Word for word, repeat all of the entries below.

══ Provided entries ══

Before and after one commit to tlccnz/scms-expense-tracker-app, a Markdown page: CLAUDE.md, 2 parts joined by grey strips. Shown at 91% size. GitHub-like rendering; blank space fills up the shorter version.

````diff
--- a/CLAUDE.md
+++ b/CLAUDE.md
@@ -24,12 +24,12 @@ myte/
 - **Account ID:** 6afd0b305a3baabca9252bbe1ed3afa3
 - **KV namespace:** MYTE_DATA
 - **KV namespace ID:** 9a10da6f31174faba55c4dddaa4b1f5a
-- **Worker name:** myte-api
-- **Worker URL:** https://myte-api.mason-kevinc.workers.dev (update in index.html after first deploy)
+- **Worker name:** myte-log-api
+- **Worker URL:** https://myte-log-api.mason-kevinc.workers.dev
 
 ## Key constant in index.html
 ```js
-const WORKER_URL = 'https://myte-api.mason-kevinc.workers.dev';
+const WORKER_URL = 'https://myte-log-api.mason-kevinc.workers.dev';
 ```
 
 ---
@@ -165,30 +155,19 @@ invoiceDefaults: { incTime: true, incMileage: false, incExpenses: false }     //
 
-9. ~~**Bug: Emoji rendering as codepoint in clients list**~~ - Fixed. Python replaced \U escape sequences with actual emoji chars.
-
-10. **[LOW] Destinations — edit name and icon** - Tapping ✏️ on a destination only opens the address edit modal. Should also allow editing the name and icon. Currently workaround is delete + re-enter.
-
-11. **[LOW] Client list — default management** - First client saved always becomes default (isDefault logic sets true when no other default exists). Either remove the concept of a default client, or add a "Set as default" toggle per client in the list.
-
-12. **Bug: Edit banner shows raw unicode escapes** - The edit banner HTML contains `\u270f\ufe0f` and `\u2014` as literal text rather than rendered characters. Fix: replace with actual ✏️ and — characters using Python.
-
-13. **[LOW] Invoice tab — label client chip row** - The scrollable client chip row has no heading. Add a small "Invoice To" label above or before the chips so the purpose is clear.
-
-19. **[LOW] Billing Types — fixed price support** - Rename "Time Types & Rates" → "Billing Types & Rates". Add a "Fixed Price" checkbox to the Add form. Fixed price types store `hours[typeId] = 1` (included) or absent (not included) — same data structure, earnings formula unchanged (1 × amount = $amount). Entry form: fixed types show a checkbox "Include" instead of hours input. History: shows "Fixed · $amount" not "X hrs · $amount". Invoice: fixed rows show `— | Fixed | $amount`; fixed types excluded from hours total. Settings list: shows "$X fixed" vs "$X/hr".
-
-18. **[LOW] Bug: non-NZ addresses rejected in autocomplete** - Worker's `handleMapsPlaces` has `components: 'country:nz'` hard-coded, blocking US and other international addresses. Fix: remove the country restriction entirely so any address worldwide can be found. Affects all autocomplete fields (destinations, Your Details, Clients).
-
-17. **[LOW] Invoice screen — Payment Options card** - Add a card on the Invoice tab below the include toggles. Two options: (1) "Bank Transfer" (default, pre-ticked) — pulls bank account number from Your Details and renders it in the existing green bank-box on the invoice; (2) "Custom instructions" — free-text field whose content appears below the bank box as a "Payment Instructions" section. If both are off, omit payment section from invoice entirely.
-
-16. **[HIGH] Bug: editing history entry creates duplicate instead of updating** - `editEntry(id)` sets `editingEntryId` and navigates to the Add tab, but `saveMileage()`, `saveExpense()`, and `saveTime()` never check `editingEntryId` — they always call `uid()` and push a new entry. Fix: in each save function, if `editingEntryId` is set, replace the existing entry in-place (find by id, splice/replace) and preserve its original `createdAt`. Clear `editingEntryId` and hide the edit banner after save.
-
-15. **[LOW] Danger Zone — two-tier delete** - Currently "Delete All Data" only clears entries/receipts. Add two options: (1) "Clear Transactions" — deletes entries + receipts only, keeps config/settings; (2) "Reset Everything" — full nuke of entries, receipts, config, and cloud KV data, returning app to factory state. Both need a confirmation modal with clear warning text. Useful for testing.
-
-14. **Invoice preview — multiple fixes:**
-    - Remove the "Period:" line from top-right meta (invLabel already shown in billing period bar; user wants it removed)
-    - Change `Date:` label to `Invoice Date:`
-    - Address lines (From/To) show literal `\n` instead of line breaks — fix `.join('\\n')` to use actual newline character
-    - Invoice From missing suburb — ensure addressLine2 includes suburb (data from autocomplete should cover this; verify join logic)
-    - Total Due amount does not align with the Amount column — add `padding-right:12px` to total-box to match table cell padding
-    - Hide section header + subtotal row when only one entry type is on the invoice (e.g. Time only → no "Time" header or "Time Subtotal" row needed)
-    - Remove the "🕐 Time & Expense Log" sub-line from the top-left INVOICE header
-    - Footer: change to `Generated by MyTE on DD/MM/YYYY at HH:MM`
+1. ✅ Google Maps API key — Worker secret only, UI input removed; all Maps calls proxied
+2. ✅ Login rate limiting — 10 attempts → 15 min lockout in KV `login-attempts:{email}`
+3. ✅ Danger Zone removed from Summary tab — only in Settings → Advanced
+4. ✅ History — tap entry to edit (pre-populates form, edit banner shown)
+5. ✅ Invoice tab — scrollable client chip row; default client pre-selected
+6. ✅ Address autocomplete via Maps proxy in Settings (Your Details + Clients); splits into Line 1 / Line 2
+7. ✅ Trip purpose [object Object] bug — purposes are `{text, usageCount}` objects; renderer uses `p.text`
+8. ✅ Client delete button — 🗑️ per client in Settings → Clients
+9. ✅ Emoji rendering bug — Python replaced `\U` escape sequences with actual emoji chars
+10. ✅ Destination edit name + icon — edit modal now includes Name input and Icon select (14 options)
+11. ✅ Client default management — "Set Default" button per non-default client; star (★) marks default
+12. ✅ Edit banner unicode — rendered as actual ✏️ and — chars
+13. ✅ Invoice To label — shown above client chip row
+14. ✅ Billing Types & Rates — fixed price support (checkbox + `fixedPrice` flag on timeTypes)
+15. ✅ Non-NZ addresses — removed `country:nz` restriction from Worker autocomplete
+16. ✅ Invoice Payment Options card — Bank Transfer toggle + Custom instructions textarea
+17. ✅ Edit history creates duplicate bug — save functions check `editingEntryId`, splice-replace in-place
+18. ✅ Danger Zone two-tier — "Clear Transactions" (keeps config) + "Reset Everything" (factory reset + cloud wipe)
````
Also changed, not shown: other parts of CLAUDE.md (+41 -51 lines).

═══

Task answer:
Before and after one commit to tlccnz/scms-expense-tracker-app, a Markdown page: CLAUDE.md, 2 parts joined by grey strips. Shown at 91% size. GitHub-like rendering; blank space fills up the shorter version.

````diff
--- a/CLAUDE.md
+++ b/CLAUDE.md
@@ -24,12 +24,12 @@ myte/
 - **Account ID:** 6afd0b305a3baabca9252bbe1ed3afa3
 - **KV namespace:** MYTE_DATA
 - **KV namespace ID:** 9a10da6f31174faba55c4dddaa4b1f5a
-- **Worker name:** myte-api
-- **Worker URL:** https://myte-api.mason-kevinc.workers.dev (update in index.html after first deploy)
+- **Worker name:** myte-log-api
+- **Worker URL:** https://myte-log-api.mason-kevinc.workers.dev
 
 ## Key constant in index.html
 ```js
-const WORKER_URL = 'https://myte-api.mason-kevinc.workers.dev';
+const WORKER_URL = 'https://myte-log-api.mason-kevinc.workers.dev';
 ```
 
 ---
@@ -165,30 +155,19 @@ invoiceDefaults: { incTime: true, incMileage: false, incExpenses: false }     //
 
-9. ~~**Bug: Emoji rendering as codepoint in clients list**~~ - Fixed. Python replaced \U escape sequences with actual emoji chars.
-
-10. **[LOW] Destinations — edit name and icon** - Tapping ✏️ on a destination only opens the address edit modal. Should also allow editing the name and icon. Currently workaround is delete + re-enter.
-
-11. **[LOW] Client list — default management** - First client saved always becomes default (isDefault logic sets true when no other default exists). Either remove the concept of a default client, or add a "Set as default" toggle per client in the list.
-
-12. **Bug: Edit banner shows raw unicode escapes** - The edit banner HTML contains `\u270f\ufe0f` and `\u2014` as literal text rather than rendered characters. Fix: replace with actual ✏️ and — characters using Python.
-
-13. **[LOW] Invoice tab — label client chip row** - The scrollable client chip row has no heading. Add a small "Invoice To" label above or before the chips so the purpose is clear.
-
-19. **[LOW] Billing Types — fixed price support** - Rename "Time Types & Rates" → "Billing Types & Rates". Add a "Fixed Price" checkbox to the Add form. Fixed price types store `hours[typeId] = 1` (included) or absent (not included) — same data structure, earnings formula unchanged (1 × amount = $amount). Entry form: fixed types show a checkbox "Include" instead of hours input. History: shows "Fixed · $amount" not "X hrs · $amount". Invoice: fixed rows show `— | Fixed | $amount`; fixed types excluded from hours total. Settings list: shows "$X fixed" vs "$X/hr".
-
-18. **[LOW] Bug: non-NZ addresses rejected in autocomplete** - Worker's `handleMapsPlaces` has `components: 'country:nz'` hard-coded, blocking US and other international addresses. Fix: remove the country restriction entirely so any address worldwide can be found. Affects all autocomplete fields (destinations, Your Details, Clients).
-
-17. **[LOW] Invoice screen — Payment Options card** - Add a card on the Invoice tab below the include toggles. Two options: (1) "Bank Transfer" (default, pre-ticked) — pulls bank account number from Your Details and renders it in the existing green bank-box on the invoice; (2) "Custom instructions" — free-text field whose content appears below the bank box as a "Payment Instructions" section. If both are off, omit payment section from invoice entirely.
-
-16. **[HIGH] Bug: editing history entry creates duplicate instead of updating** - `editEntry(id)` sets `editingEntryId` and navigates to the Add tab, but `saveMileage()`, `saveExpense()`, and `saveTime()` never check `editingEntryId` — they always call `uid()` and push a new entry. Fix: in each save function, if `editingEntryId` is set, replace the existing entry in-place (find by id, splice/replace) and preserve its original `createdAt`. Clear `editingEntryId` and hide the edit banner after save.
-
-15. **[LOW] Danger Zone — two-tier delete** - Currently "Delete All Data" only clears entries/receipts. Add two options: (1) "Clear Transactions" — deletes entries + receipts only, keeps config/settings; (2) "Reset Everything" — full nuke of entries, receipts, config, and cloud KV data, returning app to factory state. Both need a confirmation modal with clear warning text. Useful for testing.
-
-14. **Invoice preview — multiple fixes:**
-    - Remove the "Period:" line from top-right meta (invLabel already shown in billing period bar; user wants it removed)
-    - Change `Date:` label to `Invoice Date:`
-    - Address lines (From/To) show literal `\n` instead of line breaks — fix `.join('\\n')` to use actual newline character
-    - Invoice From missing suburb — ensure addressLine2 includes suburb (data from autocomplete should cover this; verify join logic)
-    - Total Due amount does not align with the Amount column — add `padding-right:12px` to total-box to match table cell padding
-    - Hide section header + subtotal row when only one entry type is on the invoice (e.g. Time only → no "Time" header or "Time Subtotal" row needed)
-    - Remove the "🕐 Time & Expense Log" sub-line from the top-left INVOICE header
-    - Footer: change to `Generated by MyTE on DD/MM/YYYY at HH:MM`
+1. ✅ Google Maps API key — Worker secret only, UI input removed; all Maps calls proxied
+2. ✅ Login rate limiting — 10 attempts → 15 min lockout in KV `login-attempts:{email}`
+3. ✅ Danger Zone removed from Summary tab — only in Settings → Advanced
+4. ✅ History — tap entry to edit (pre-populates form, edit banner shown)
+5. ✅ Invoice tab — scrollable client chip row; default client pre-selected
+6. ✅ Address autocomplete via Maps proxy in Settings (Your Details + Clients); splits into Line 1 / Line 2
+7. ✅ Trip purpose [object Object] bug — purposes are `{text, usageCount}` objects; renderer uses `p.text`
+8. ✅ Client delete button — 🗑️ per client in Settings → Clients
+9. ✅ Emoji rendering bug — Python replaced `\U` escape sequences with actual emoji chars
+10. ✅ Destination edit name + icon — edit modal now includes Name input and Icon select (14 options)
+11. ✅ Client default management — "Set Default" button per non-default client; star (★) marks default
+12. ✅ Edit banner unicode — rendered as actual ✏️ and — chars
+13. ✅ Invoice To label — shown above client chip row
+14. ✅ Billing Types & Rates — fixed price support (checkbox + `fixedPrice` flag on timeTypes)
+15. ✅ Non-NZ addresses — removed `country:nz` restriction from Worker autocomplete
+16. ✅ Invoice Payment Options card — Bank Transfer toggle + Custom instructions textarea
+17. ✅ Edit history creates duplicate bug — save functions check `editingEntryId`, splice-replace in-place
+18. ✅ Danger Zone two-tier — "Clear Transactions" (keeps config) + "Reset Everything" (factory reset + cloud wipe)
````
Also changed, not shown: other parts of CLAUDE.md (+41 -51 lines).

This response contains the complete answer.